• Version comparison data:
>>
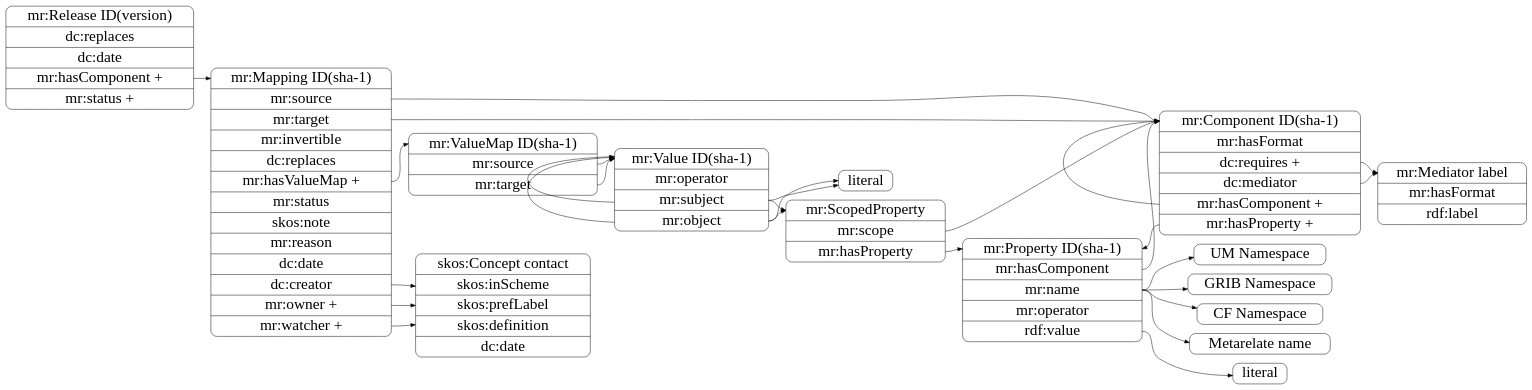
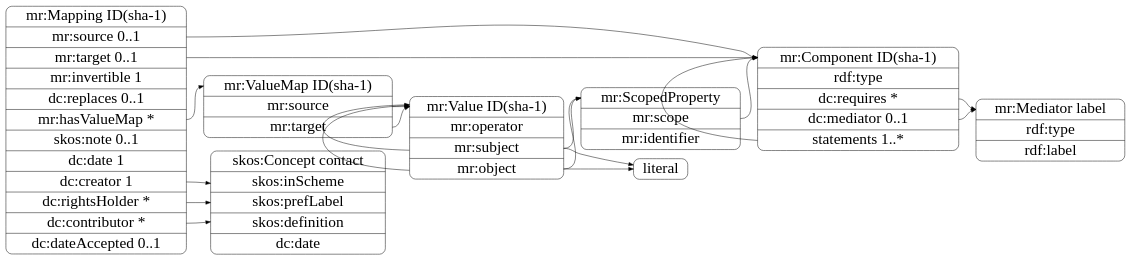
Before and after one commit to metarelate/metarelate: the diagram in docs/source/developer/design/records.dot, drawn with Graphviz. The commit also changed 6 other files, not shown here.

```diff
--- a/docs/source/developer/design/records.dot
+++ b/docs/source/developer/design/records.dot
@@ -1,123 +1,85 @@
 digraph records {
 
 ## basic setup 
 
    	rankdir = LR;
         node [
         fontsize = 32,
         shape = Mrecord
         ];
 
         edge [
         fontsize = 24
         ];
 
 ## class definitions
 
-   	property [
-	label = "<title> mr:Property ID(sha-1) |<comp> mr:hasComponent |<name> mr:name |<op> mr:operator|<pval> rdf:value"
-	];
 
-   	formatconcept [
-	label = "<title> mr:Component ID(sha-1) |<format> mr:hasFormat |<req> dc:requires +|<med> dc:mediator|<component> mr:hasComponent +|<prop> mr:hasProperty +"
+   	component [
+	label = "<title> mr:Component ID(sha-1) |<type> rdf:type |<req> dc:requires *|<med> dc:mediator 0..1|<props> statements 1..*"
 	];
 
         mediator [
-	label = "<title> mr:Mediator label |<format> mr:hasFormat|<label> rdf:label  "
+	label = "<title> mr:Mediator label |<type> rdf:type|<label> rdf:label  "
 	];
 
 	valuemap [
 	label = "<title> mr:ValueMap ID(sha-1) |<source> mr:source |<target> mr:target" 
 	];
 
 	getattr [
-	label = "<title> mr:ScopedProperty | <scope> mr:scope |<val> mr:hasProperty"
+	label = "<title> mr:ScopedProperty | <scope> mr:scope |<val> mr:identifier"
 	];
 
 	literal [
-	label = "<title> literal"
-	];
-
-	literal2 [
 	label = "<title> literal"
 	];
 
 	value [
 	label = "<title> mr:Value ID(sha-1) |<o> mr:operator |<sub> mr:subject |<ob> mr:object"
 	];
 
 	mapping [
-	label = "<title> mr:Mapping ID(sha-1) |<source> mr:source |<target> mr:target |mr:invertible | dc:replaces  |<valmap> mr:hasValueMap +|mr:status |skos:note |mr:reason |dc:date |<c> dc:creator |<o> mr:owner + |<w> mr:watcher +"
+	label = "<title> mr:Mapping ID(sha-1) |<source> mr:source 0..1|<target> mr:target 0..1|mr:invertible 1| dc:replaces 0..1 |<valmap> mr:hasValueMap *|skos:note 0..1|dc:date 1|<c> dc:creator 1|<o> dc:rightsHolder *|<w> dc:contributor *|<dataAcc> dc:dateAccepted 0..1"
 	];
 
-
-	release [
-	label = "<title> mr:Release ID(version)|dc:replaces|dc:date|<con>mr:hasComponent + |mr:status +"
-	];
 
 	contact [
 	label = "<title> skos:Concept contact | skos:inScheme| skos:prefLabel |skos:definition |dc:date"
 	];
 
-	um [
-	label = "UM Namespace"
-	];
-
-	grib [
-	label = "GRIB Namespace"
-	];
-
-	cf [
-	label = "CF Namespace"
-	];
-
-	mrnamed [
-	label = "Metarelate name"
-	];
 
 ## relations
 
 
-	release:con -> mapping:title
-	
-	mapping:source -> formatconcept:title
+	mapping:source -> component:title
 
-	mapping:target -> formatconcept:title
+	mapping:target -> component:title
 
-	formatconcept:component -> formatconcept:title
+	component:props -> component:title
 
-	formatconcept:prop -> property:title
-
-	formatconcept:med -> mediator:title
-	formatconcept:req -> mediator:title
+	component:med -> mediator:title
+	component:req -> mediator:title
 
 	mapping:valmap -> valuemap:title
 
 	valuemap:source -> value:title
 	valuemap:target -> value:title
 
-	getattr:val -> property:title
-	getattr:scope -> formatconcept:title
-
-        property:comp -> formatconcept:title
-        property:pval -> literal2:title
-	property:name -> um
-	property:name -> grib
-	property:name -> cf
-	property:name -> mrnamed
+	getattr:scope -> component:title
 
 	mapping:c -> contact
 	mapping:o -> contact
 	mapping:w -> contact
 
 	value:sub -> value:title
 	value:ob -> value:title
 
 	value:sub -> getattr:title
 	value:ob -> getattr:title
 
 	value:sub -> literal:title
 	value:ob -> literal:title
 
 
 }
```
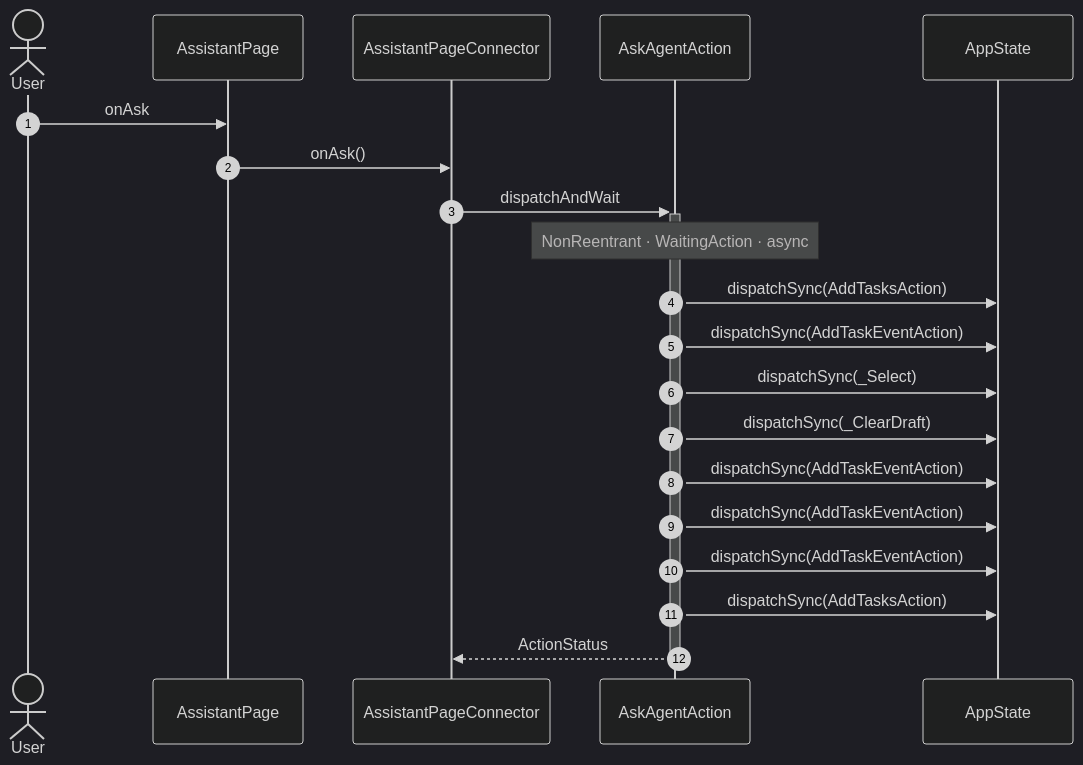
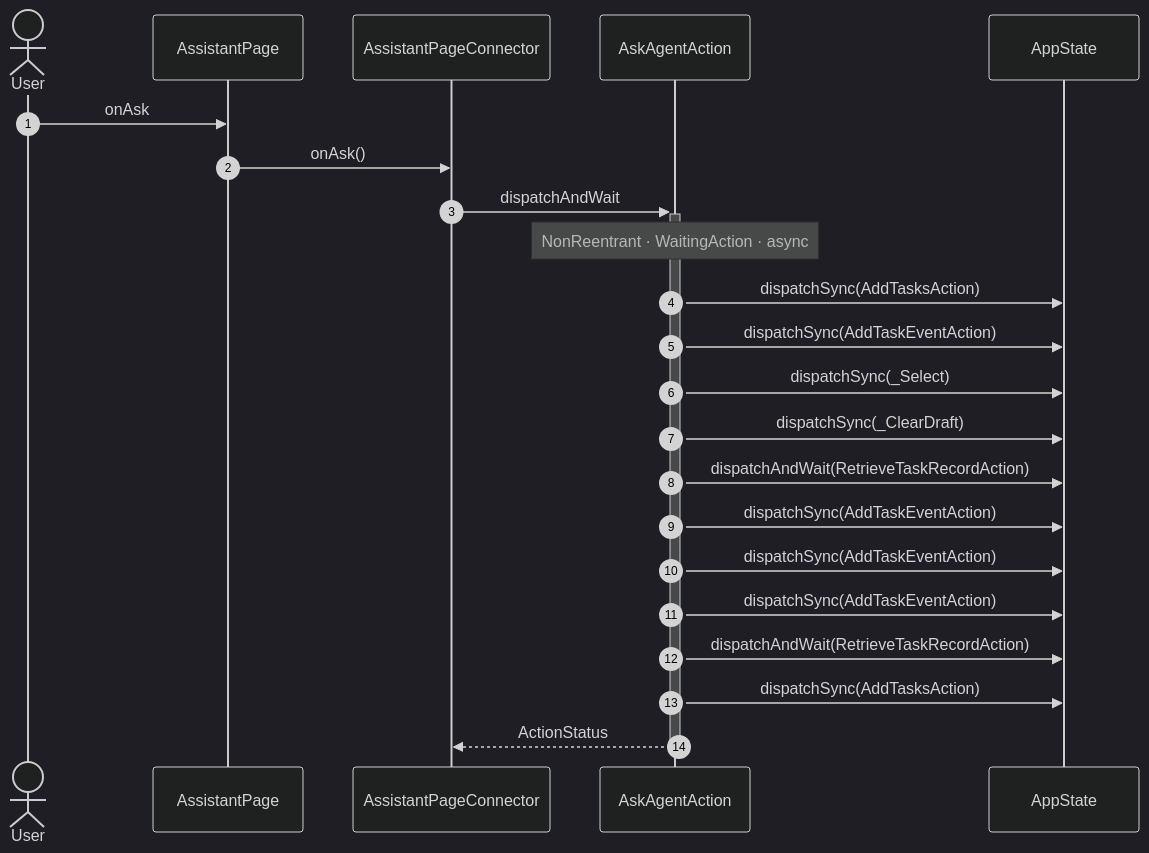
One commit to gencto/wyrm changed the fifth of 8 diagrams in studio/docs/flows/assistant.md. Above: the diagram before and after it, drawn with Mermaid (dark theme). The commit also changed 16 other files, not shown here.

````diff
--- a/studio/docs/flows/assistant.md
+++ b/studio/docs/flows/assistant.md
@@ -108,23 +108,25 @@
 ```mermaid
 sequenceDiagram
     autonumber
     actor User
     participant UI as AssistantPage
     participant VM as AssistantPageConnector
     participant A1 as AskAgentAction
     participant ST as AppState
 
     User->>UI: onAsk
     UI->>VM: onAsk()
     VM->>+A1: dispatchAndWait
     Note over A1: NonReentrant · WaitingAction · async
     A1->>ST: dispatchSync(AddTasksAction)
     A1->>ST: dispatchSync(AddTaskEventAction)
     A1->>ST: dispatchSync(_Select)
     A1->>ST: dispatchSync(_ClearDraft)
+    A1->>ST: dispatchAndWait(RetrieveTaskRecordAction)
     A1->>ST: dispatchSync(AddTaskEventAction)
     A1->>ST: dispatchSync(AddTaskEventAction)
     A1->>ST: dispatchSync(AddTaskEventAction)
+    A1->>ST: dispatchAndWait(RetrieveTaskRecordAction)
     A1->>ST: dispatchSync(AddTasksAction)
     A1-->>-VM: ActionStatus
 ```
````
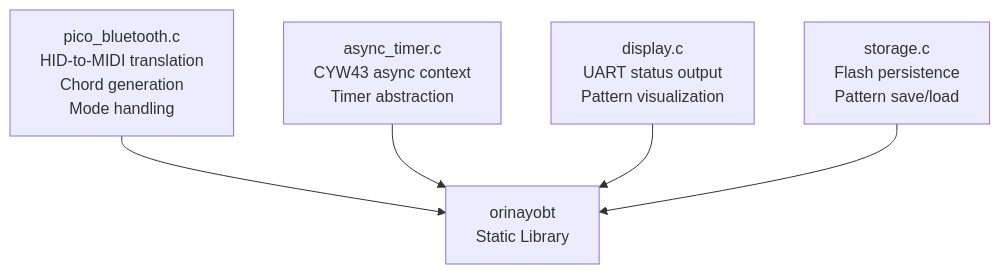
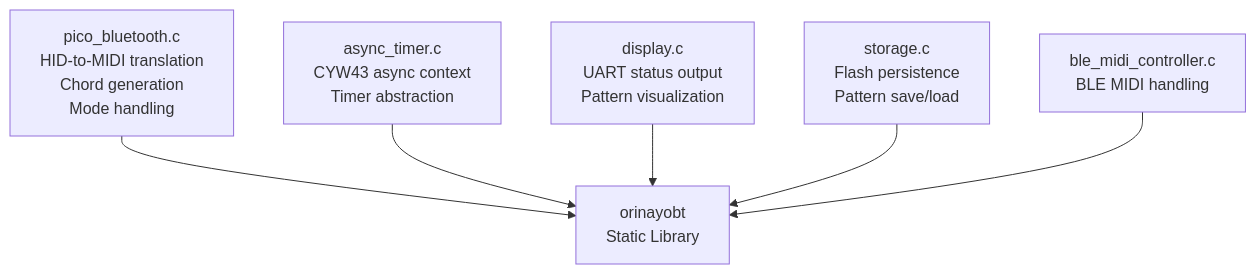
One commit to Jus-Be/orinayo-pico changed the second of 4 diagrams in wiki/9.1-cmake-configuration.md. Above: the diagram before and after it, drawn with Mermaid. The commit also changed other lines of this file and 42 other files, not shown here.

````diff
--- a/wiki/9.1-cmake-configuration.md
+++ b/wiki/9.1-cmake-configuration.md
@@ -137,14 +176,16 @@
 ```mermaid
 flowchart TD
 
 ORINAYOBT["orinayobt<br>Static Library"]
 PICO_BT["pico_bluetooth.c<br>HID-to-MIDI translation<br>Chord generation<br>Mode handling"]
 ASYNC["async_timer.c<br>CYW43 async context<br>Timer abstraction"]
 DISPLAY["display.c<br>UART status output<br>Pattern visualization"]
 STORAGE["storage.c<br>Flash persistence<br>Pattern save/load"]
+BLE_MIDI_CONTROLLER["ble_midi_controller.c<br>BLE MIDI handling"]
 
 PICO_BT --> ORINAYOBT
 ASYNC --> ORINAYOBT
 DISPLAY --> ORINAYOBT
 STORAGE --> ORINAYOBT
+BLE_MIDI_CONTROLLER --> ORINAYOBT
 ```
````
<<
• Task to carry out: In the data above, which lines have "formatconcept"? Report each of them.

• Answer to the problem:
-   	formatconcept [
-	mapping:source -> formatconcept:title
-	mapping:target -> formatconcept:title
-	formatconcept:component -> formatconcept:title
-	formatconcept:prop -> property:title
-	formatconcept:med -> mediator:title
-	formatconcept:req -> mediator:title
-	getattr:scope -> formatconcept:title
-        property:comp -> formatconcept:title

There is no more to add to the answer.